Expect the following technology stocks to be among Thursday's most actively traded issues: Agilent Technologies, Applied Materials, Hewlett-Packard, NeoMagic and Priceline.com.
Agilent priced at $30 a share Wednesday for its 65 million-share public offering, well above its revised range of $26 to $28 a share.
The underwriters include Morgan Stanley Dean Witter, Goldman, Sachs & Co., Credit Suisse First Boston, Merrill Lynch & Co. and Salomon Smith Barney, among others.
The spin off of computer maker Hewlett-Packard Co. (NYSE: HWP), which provides test and measurement products for such high-growth areas as the semiconductor and healthcare industries, was one of the businesses on which H-P was founded.
On Wednesday, H-P topped analysts' lowered estimates in its fourth quarter, earning $760 million, or 75 cents a share, on sales of $11.4 billion.
"The diagnostic measurement industry is growing quickly, and Agilent seems to be on top of the game," said Tom Taulli, analyst with Internet.com.
"Agilent should do well -- the downside has been minimized because of the company's big revenues, and actual profits. This is a real company -- it would be a nice addition to institutional portfolios," Taulli said.
Agilent had revenue of $5.88 billion for the last 9 months, compared to $5.96 billion in the 1998 period. Net earnings were $366 million, compared to $308 million in the 1998 period.
Applied Materials will take off in early trading Thursday after the chip-equipment maker blew past analysts' estimates in its fourth quarter.
In the quarter, Applied Materials earned $307 million, or 77 cents a share, excluding one-time costs which totaled less than a penny per share.
The 77 cents a share figure includes 8 cents a share from discontinued operations. Earnings from continuing operations were 69 cents a share.
First Call consensus expected it to earn 65 cents a share in the quarter.
Fourth quarter revenue rose to $1.57 billion, up 9 percent sequentially and a gain of 133 percent from the year-ago period, when it earned $8 million, or 2 cents per share.
Industry wide improvement throughout the fourth quarter helped Applied Materials, said James C. Morgan, CEO and chairman. Asia's continuing economic rebound, higher memory chip prices and reduced supplies of other chips allowed customers to increase capital budgets, Morgan said.
New orders increased 13 percent from the third quarter, to $1.65 billion from $1.46 billion. North America generated 28 percent of new orders, followed by Taiwan with 25 percent and Europe with 2 percent.

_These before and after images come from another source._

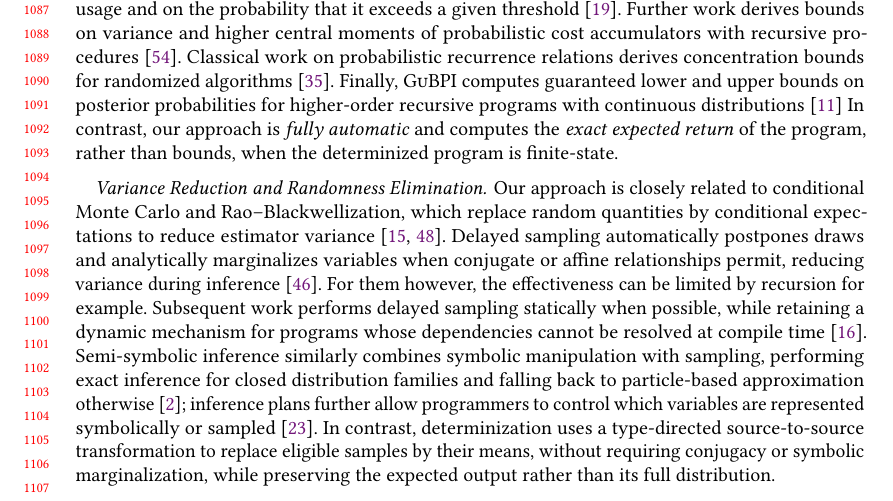
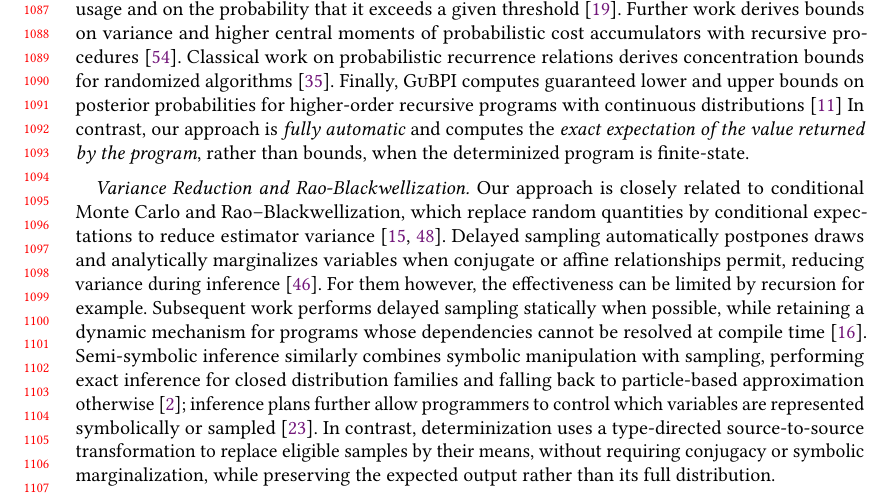
Before and after one commit to julesjacobs/determinize, a LaTeX paper (tex/main.tex, which reads tex/sections/8_related_work.tex): part of page 23 of 62, cut so that both start at the same text. Compiled offline with pdfLaTeX.

Commit message:
Refine related work wording and appendix heading

```diff
--- a/tex/sections/8_related_work.tex
+++ b/tex/sections/8_related_work.tex
@@ -9,9 +9,9 @@ Several PPLs directly compute or estimate expectations and moments. \textsc{Haka
 \paragraph{Quantitative Verification and Invariant Synthesis.}
 A complementary line of work reasons about expectations through quantitative invariants and related proof certificates. McIver and Morgan's weakest pre-expectation calculus provides a deductive framework for expectation-based reasoning, but analyzing loops generally requires supplying suitable invariants~\cite{mciver2005abstraction}. This process can be partially automated using templates and constraint solving to synthesize linear quantitative invariants~\cite{katoen2010linear}, or through abstract interpretation to infer linear expectation invariants~\cite{chakarov2014expectation}. Subsequent approaches synthesize restricted classes of polynomial invariants~\cite{chen2015counterexample,feng2017finding}, or construct martingales whose expectations can be related at termination using optional stopping~\cite{barthe2016synthesizing}. Related techniques synthesize supermartingales to bound higher moments of program runtimes and derive tail bounds~\cite{kura2019}, or combine martingales with concentration inequalities to establish probabilistic bounds~\cite{chakarov2013martingales}. Chatterjee et al.\ automatically refute equivalence and similarity of output distributions by synthesizing a distinguishing function together with upper expectation supermartingale and lower expectation submartingale certificates~\cite{chatterjee2024equivalence}. Weakest-preexpectation calculi have also been used to reason about expected runtimes~\cite{kaminski2016weakest} and verify general inequalities over expected values and probabilities~\cite{batz2021relatively}, with dedicated proof rules for lower bounds on expectations and runtimes~\cite{hark2020aiming}. For higher-order programs, \cite{avanzini2021continuation} translates probabilistic programs with unbounded recursion into deterministic CPS terms denoting their expected cost, and use a higher-order logic to prove upper bounds (no continuous distributions).
 
-There are several other works that establish sound upper or lower bounds on quantitative properties of probabilistic programs, as well. Invariant expectations and upper or lower bounds can be learned from program executions without user-provided templates~\cite{bao2022data}. Probabilistic affine forms, higher moments, and concentration inequalities can similarly be used to automatically derive bounds for nonlinear probabilistic computations~\cite{bouissou2016}. Moreover, weakest pre-expectations, expected costs, moments, and conditional expectations for higher-order probabilistic programs with continuous distributions~\cite{kura2024automated}. Other approaches automatically derive symbolic upper bounds on expected resource consumption~\cite{ngo2018bounded}. Chatterjee et al.\ derive bounds on expected total resource usage and on the probability that it exceeds a given threshold~\cite{chatterjee2024quantitative}. Further work derives bounds on variance and higher central moments of probabilistic cost accumulators with recursive procedures~\cite{wang2021central}. Classical work on probabilistic recurrence relations derives concentration bounds for randomized algorithms~\cite{karp1994}. Finally, \textsc{GuBPI} computes guaranteed lower and upper bounds on posterior probabilities for higher-order recursive programs with continuous distributions~\cite{beutner2022guaranteed} In contrast, our approach is \emph{fully automatic} and computes the \emph{exact expected return} of the program, rather than bounds, when the determinized program is finite-state.
+There are several other works that establish sound upper or lower bounds on quantitative properties of probabilistic programs, as well. Invariant expectations and upper or lower bounds can be learned from program executions without user-provided templates~\cite{bao2022data}. Probabilistic affine forms, higher moments, and concentration inequalities can similarly be used to automatically derive bounds for nonlinear probabilistic computations~\cite{bouissou2016}. Moreover, weakest pre-expectations, expected costs, moments, and conditional expectations for higher-order probabilistic programs with continuous distributions~\cite{kura2024automated}. Other approaches automatically derive symbolic upper bounds on expected resource consumption~\cite{ngo2018bounded}. Chatterjee et al.\ derive bounds on expected total resource usage and on the probability that it exceeds a given threshold~\cite{chatterjee2024quantitative}. Further work derives bounds on variance and higher central moments of probabilistic cost accumulators with recursive procedures~\cite{wang2021central}. Classical work on probabilistic recurrence relations derives concentration bounds for randomized algorithms~\cite{karp1994}. Finally, \textsc{GuBPI} computes guaranteed lower and upper bounds on posterior probabilities for higher-order recursive programs with continuous distributions~\cite{beutner2022guaranteed} In contrast, our approach is \emph{fully automatic} and computes the \emph{exact expectation of the value returned by the program}, rather than bounds, when the determinized program is finite-state.
 
-\paragraph{Variance Reduction and Randomness Elimination.}
+\paragraph{Variance Reduction and Rao-Blackwellization.}
 Our approach is closely related to conditional Monte Carlo and Rao--Blackwellization, which replace random quantities by conditional expectations to reduce estimator variance~\cite{owen2013montecarlo,casella1996rao}. Delayed sampling automatically postpones draws and analytically marginalizes variables when conjugate or affine relationships permit, reducing variance during inference~\cite{murray2018delayed}. For them however, the effectiveness can be limited by recursion for example. Subsequent work performs delayed sampling statically when possible, while retaining a dynamic mechanism for programs whose dependencies cannot be resolved at compile time~\cite{caylak2024delayed}. Semi-symbolic inference similarly combines symbolic manipulation with sampling, performing exact inference for closed distribution families and falling back to particle-based approximation otherwise~\cite{atkinson2022semisymbolic}; inference plans further allow programmers to control which variables are represented symbolically or sampled~\cite{cheng2025plans}. In contrast, determinization uses a type-directed source-to-source transformation to replace eligible samples by their means, without requiring conjugacy or symbolic marginalization, while preserving the expected output rather than its full distribution.
 
 \paragraph{Type-Directed Program Transformations.}
```
Also changed, not shown: tex/sections/9_appendix.tex (+2 -1 lines).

Applied Materials increased its gross margin to 50.1 percent in the fourth quarter, compared to 48.7 percent in the third, and 42.3 percent a year earlier.
The maker of special computer servers said it will split its stock 3 for 1 for stockholders of record Dec. 3. The split will be effective Dec. 23 and increase the number of shares to 72.2 million from 24.1 million. Commerce One fell 11 to 310.
Shareholders of Walt Disney Co. approved the company's spin-off of its Internet assets into a separately traded on-line company called Go.com. Shareholders of Infoseek Corp voting at a separate meeting, also approved Infoseek's acquisition by Disney, paving the way for Go.com.
Disney shares were off 1/8 at 26 in late trading on the New York Stock Exchange. Infoseek shares were up 2-11/16 to 37-1/2 on Nasdaq. Although Infoseek's fourth-quarter sales more than doubled to $41.3 million, analysts have questioned how Disney will leverage its Internet assets to boost shareholder value.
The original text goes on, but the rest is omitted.